Remember, it’s been a rough year for many small businesses, and it’s more important than ever to support independent bookstores. The Digital Press at the University of North Dakota is proud that most of their catalogue is available through Bookshop.org, a digital platform that also raises money to support independent bookstores. Bookshop.org lists Ferguson Books and More in Grand Forks and Bismarck and Zambroz Variety in Fargo as two local booksellers in the Red River Valley. Please consider buying from one of these shops if, say, you’re looking for a book from a local author – say Eric Burin’s best seller Picking the President: Understanding the Electoral College – or on a North Dakota subject – such as Kyle Conway’s newest book, Sixty Years of Boom and Bust.

To make this all a bit easier to shop locally and find great Digital Press books, I’ve included links to book Bookshop.org and, when relevant, to local book sellers.

William R. Caraher and Brandon R. Olson, Visions of Substance: 3D Imagine in Mediterranean Archaeology. (2015). Download. More Info.

Erin Walcek Averett, Jody Michael Gordon, Derek B Counts, Mobilizing the Past for a Digital Future: The Potential of Digital Archaeology (2016). Download. More info.

William Caraher and Kyle Conway, ed., The Bakken Goes Boom: Oil and the Changing Geographies of Western North Dakota. (2016). Download. More info. Ferguson Books, Grand Forks, ND.

Micah Bloom, Codex (2017). Download. More Info. Ferguson Books, Grand Forks, ND. Main Street Books, Minot, ND.

Eric Burin ed., Picking the President: Understanding the Electoral College (2017). Download. More InfoFerguson Books, Grand Forks, ND.

G. D. R. Sanders, Sarah James and Alicia Carter, Corinth Excavations Archaeological Manual (2017). DownloadMore Info. Ferguson Books, Grand Forks, ND.
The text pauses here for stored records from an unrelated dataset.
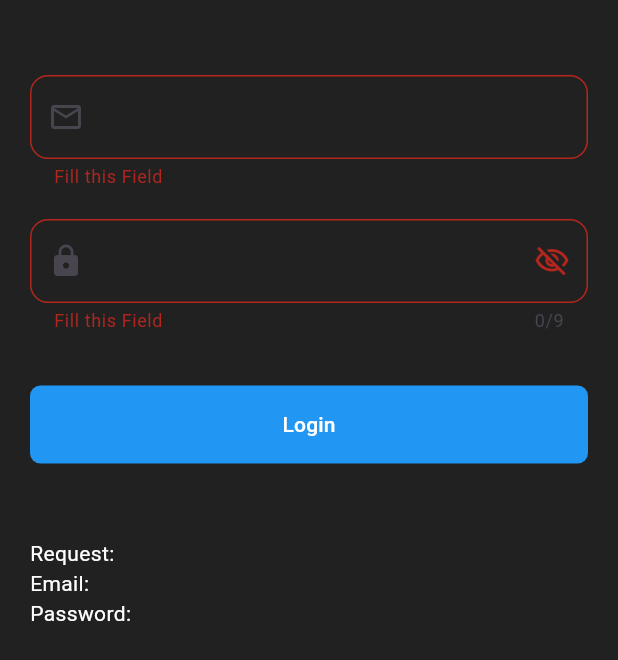
After one commit to yusuf-4444/logicFlutter-selections-, a Flutter app: the FormValidation screen opened directly, after a tap on "Login", on a phone screen of 412 x 824 dp. The commit adds this screen. Shown: the top 660 px of the screen. Run offline on Flutter 3.47's test engine with Material 3 defaults, Android fonts, the phone set to English and light mode, and no system bars; our stand-ins replace file_picker, flutter_svg, image_picker, video_player; missing offline and left inert: open_file_plus, syncfusion_flutter_pdfviewer; project files that could hold a hidden picture were left out.

Commit message:
form validation and pagination logics

```diff
--- a/lib/root.dart
+++ b/lib/root.dart
@@ -1,9 +1,11 @@
 import 'package:flutter/material.dart';
 import 'package:logic_flutter_selections/screens/file_upload.dart';
+import 'package:logic_flutter_selections/screens/form_validation.dart';
 import 'package:logic_flutter_selections/screens/image_selection.dart';
 import 'package:logic_flutter_selections/screens/image_upload.dart';
 import 'package:logic_flutter_selections/screens/multi_image_upload.dart';
 import 'package:logic_flutter_selections/screens/multi_selection.dart';
+import 'package:logic_flutter_selections/screens/pagination.dart';
 import 'package:logic_flutter_selections/screens/search_filter.dart';
 import 'package:logic_flutter_selections/screens/single_selection.dart';
 import 'package:logic_flutter_selections/screens/toggle_selection.dart';
@@ -29,6 +31,8 @@ class _RootState extends State<Root> {
     VideoUpload(),
     FileUpload(),
     SearchFilter(),
+    FormValidation(),
+    Pagination(),
   ];
 
   @override
--- /dev/null
+++ b/lib/screens/form_validation.dart
@@ -0,0 +1,175 @@
+import 'package:flutter/material.dart';
+
+class FormValidation extends StatefulWidget {
+  const FormValidation({super.key});
+
+  @override
+  State<FormValidation> createState() => _FormValidationState();
+}
+
+class _FormValidationState extends State<FormValidation> {
+  String request = "";
+  final TextEditingController _email = TextEditingController();
+  final TextEditingController _password = TextEditingController();
+  final GlobalKey<FormState> _formKey = GlobalKey();
+
+  bool isObsecure = true;
+
+  void _update() {
+    setState(() {});
+  }
+
+  @override
+  void initState() {
+    _email.addListener(_update);
+    _password.addListener(_update);
+    super.initState();
+  }
+
+  @override
+  void dispose() {
+    _email.dispose();
+    _password.dispose();
+    super.dispose();
+  }
+
+  @override
+  Widget build(BuildContext context) {
+    return GestureDetector(
+      onTap: () {
+        FocusScope.of(context).unfocus();
+      },
+      child: Scaffold(
+        backgroundColor: Colors.grey.shade900,
+        body: Padding(
+          padding: const EdgeInsets.symmetric(horizontal: 20),
+          child: Form(
+            key: _formKey,
+            child: Column(
+              children: [
+                SizedBox(height: 50),
+                TextFormField(
+                  validator: (value) {
+                    if (value == null || value.isEmpty) {
+                      return "Fill this Field";
+                    }
+                    if (!value.endsWith("@gmail.com")) {
+                      return "Enter valid Email";
+                    }
+                    return null;
+                  },
+                  controller: _email,
+                  style: TextStyle(color: Colors.white),
+                  cursorColor: Colors.white,
+                  decoration: InputDecoration(
+                    prefixIcon: Icon(Icons.email_outlined),
+                    border: OutlineInputBorder(
+                      borderRadius: BorderRadius.circular(12),
+                    ),
+                    enabledBorder: OutlineInputBorder(
+                      borderRadius: BorderRadius.circular(12),
+                    ),
+                    focusedBorder: OutlineInputBorder(
+                      borderSide: BorderSide(color: Colors.white),
+                      borderRadius: BorderRadius.circular(12),
+                    ),
+                  ),
+                ),
+
+                SizedBox(height: 20),
+                TextFormField(
+                  maxLength: 9,
+                  validator: (value) {
+                    if (value == null || value.isEmpty) {
+                      return "Fill this Field";
+                    }
+                    return null;
+                  },
+                  controller: _password,
+                  style: TextStyle(color: Colors.white),
+                  obscureText: isObsecure,
+                  cursorColor: Colors.white,
+                  decoration: InputDecoration(
+                    suffixIcon: IconButton(
+                      onPressed: () {
+                        isObsecure = !isObsecure;
+                        setState(() {});
+                      },
+                      icon: isObsecure
+                          ? Icon(Icons.visibility_off_outlined)
+                          : Icon(Icons.visibility_outlined),
+                    ),
+                    prefixIcon: Icon(Icons.lock),
+                    border: OutlineInputBorder(
+                      borderRadius: BorderRadius.circular(12),
+                    ),
+                    enabledBorder: OutlineInputBorder(
+                      borderRadius: BorderRadius.circular(12),
+                    ),
+                    focusedBorder: OutlineInputBorder(
+                      borderSide: BorderSide(color: Colors.white),
+                      borderRadius: BorderRadius.circular(12),
+                    ),
+                  ),
+                ),
+
+                SizedBox(height: 35),
+                Container(
+                  width: double.infinity,
+                  decoration: BoxDecoration(
+                    color: Colors.blue,
+                    borderRadius: BorderRadius.circular(7),
+                  ),
+                  child: TextButton(
+                    onPressed: () {
+                      if (_formKey.currentState!.validate()) {
+                        request = "Request";
+                        setState(() {});
+                      }
+                    },
+                    style: TextButton.styleFrom(
+                      shape: RoundedRectangleBorder(
+                        borderRadius: BorderRadiusGeometry.circular(0),
+                      ),
+                    ),
+                    child: Center(
+                      child: Padding(
+                        padding: const EdgeInsets.all(8.0),
+                        child: Text(
+                          "Login",
+                          style: TextStyle(color: Colors.white),
+                        ),
+                      ),
+                    ),
+                  ),
+                ),
+                Align(
+                  alignment: Alignment.centerLeft,
+                  child: Column(
+                    crossAxisAlignment: CrossAxisAlignment.start,
+                    children: [
+                      SizedBox(height: 50),
+                      Text(
+                        "Request: $request",
+                        style: TextStyle(color: Colors.white),
+                      ),
+
+                      Text(
+                        "Email: ${_email.text.replaceAll(" ", "")}",
+                        style: TextStyle(color: Colors.white),
+                      ),
+                      Text(
+                        "Password: ${_password.text}",
+                        style: TextStyle(color: Colors.white),
+                      ),
+                    ],
+                  ),
+                ),
+              ],
+            ),
+          ),
+        ),
+      ),
+    );
+  }
+}
```
Also changed, not shown: lib/screens/pagination.dart (added, +87 -0 lines).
David Haeselin ed., Haunted by Waters: The Future of Memory and the Red River Flood of 1997 (2017). Download. More Info. Ferguson Books, Grand Forks, ND.

David Haeselin ed., Dakota Datebook: North Dakota Stories from Prairie Public (2019). Download. More info. Ferguson Books, Grand Forks, ND.

Eric Burin ed., Protesting on Bended Knee: Race, Dissent, and Patriotism in 21st Century America. (2018). Download. More info. Ferguson Books, Grand Forks, ND.

Chris Price, The Old Church on Walnut Street. Revised Edition. (2018). Download. More info. Ferguson Books, Grand Forks, ND.

Paul Worley trans., Snichimal Vayuchil (North Dakota Quarterly Supplement 1). (2018). Download. More Info.

Shawn Graham, Failing Gloriously and Other Essays (2019). Download. More info. Ferguson Books, Grand Forks, ND.

Sebastian Heath, DATAM: Digital Approaches to Teaching the Ancient Mediterranean. (2020). Download. More Info.

Calobe Jackson Jr., Katie Wingert McArdle, and David K. Pettegrew, One Hundred Voices: Harrisburg’s Historic African American Community, 1850-1920 (2020). To support the upkeep of the Commonwealth Monument, buy a copy from Harrisburg’s Midtown Scholar Bookstore here. Download. More info.

Kyle Conway,  Brent L. Willis, Ross B. Talbot, Sixty Years of Boom and Bust: The Impact of Oil in North Dakota, 1958-2018. (2020). Download. More info. Ferguson Books, Grand Forks, ND.